*** Opening Material provided ***

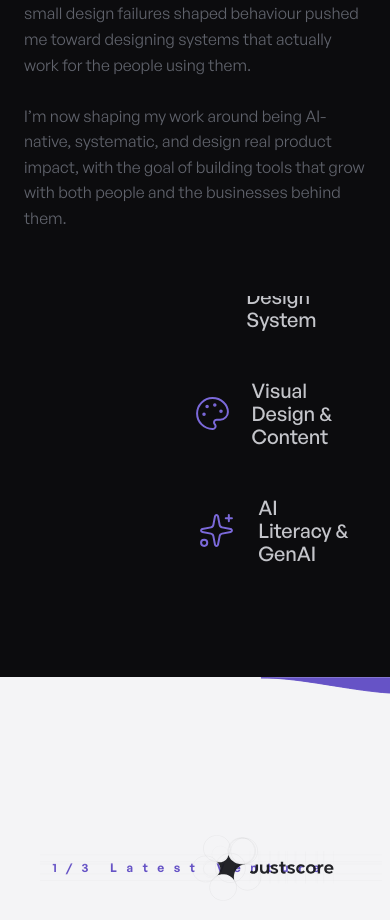
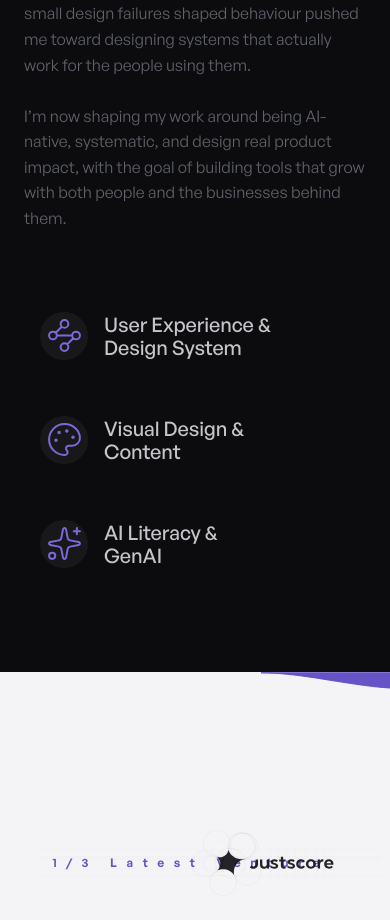
Before and after one commit to Gianeo/violafavola, a Next.js app: page / in a window 390 px wide. Shown: the part 1000-1920 px from the top of the page. Built offline with nearby package versions, Linux system fonts and the light colour scheme.

Commit message:
responsive 27/01/26

```diff
--- a/src/components/sections/Expertise.tsx
+++ b/src/components/sections/Expertise.tsx
@@ -13,15 +13,15 @@ export function Expertise({ items }: ExpertiseContent) {
     ));
 
   return (
-    <Section tone="dark" className="-mt-40">
+    <Section tone="dark" className="-mt-16 md:-mt-40">
       <Container>
       <Grid>
-        <div className="col-start-4 col-span-7 flex flex-col gap-8 pb-8">
-          <div className="flex flex-col gap-4 md:flex-row">
+        <div className="col-span-4 flex flex-col gap-6 pb-6 md:col-start-4 md:col-span-7 md:gap-8 md:pb-8">
+          <div className="flex flex-col gap-6 md:flex-row md:gap-4">
             {items.map((item) => (
-              <div key={item.title} className="flex-1 p-4 pl-0">
+              <div key={item.title} className="md:flex-1 p-4 md:p-0">
                 <div className="flex items-center gap-4">
-                  <span className="flex size-16 items-center justify-center rounded-full">
+                  <span className="flex size-12 items-center justify-center rounded-full bg-white/5 md:size-16 md:bg-transparent">
                     <Icon src={item.icon} alt={item.title} size={20} />
                   </span>
                   <h3 className="copy-lg font-medium text-neutral-lighter">
```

*** Closing Material provided ***

== Work instructions ==
The copy you write must hold every record verbatim and none of the pictures.

== Response for this exercise ==
Before and after one commit to Gianeo/violafavola, a Next.js app: page / in a window 390 px wide. Shown: the part 1000-1920 px from the top of the page. Built offline with nearby package versions, Linux system fonts and the light colour scheme.

Commit message:
responsive 27/01/26

```diff
--- a/src/components/sections/Expertise.tsx
+++ b/src/components/sections/Expertise.tsx
@@ -13,15 +13,15 @@ export function Expertise({ items }: ExpertiseContent) {
     ));
 
   return (
-    <Section tone="dark" className="-mt-40">
+    <Section tone="dark" className="-mt-16 md:-mt-40">
       <Container>
       <Grid>
-        <div className="col-start-4 col-span-7 flex flex-col gap-8 pb-8">
-          <div className="flex flex-col gap-4 md:flex-row">
+        <div className="col-span-4 flex flex-col gap-6 pb-6 md:col-start-4 md:col-span-7 md:gap-8 md:pb-8">
+          <div className="flex flex-col gap-6 md:flex-row md:gap-4">
             {items.map((item) => (
-              <div key={item.title} className="flex-1 p-4 pl-0">
+              <div key={item.title} className="md:flex-1 p-4 md:p-0">
                 <div className="flex items-center gap-4">
-                  <span className="flex size-16 items-center justify-center rounded-full">
+                  <span className="flex size-12 items-center justify-center rounded-full bg-white/5 md:size-16 md:bg-transparent">
                     <Icon src={item.icon} alt={item.title} size={20} />
                   </span>
                   <h3 className="copy-lg font-medium text-neutral-lighter">
```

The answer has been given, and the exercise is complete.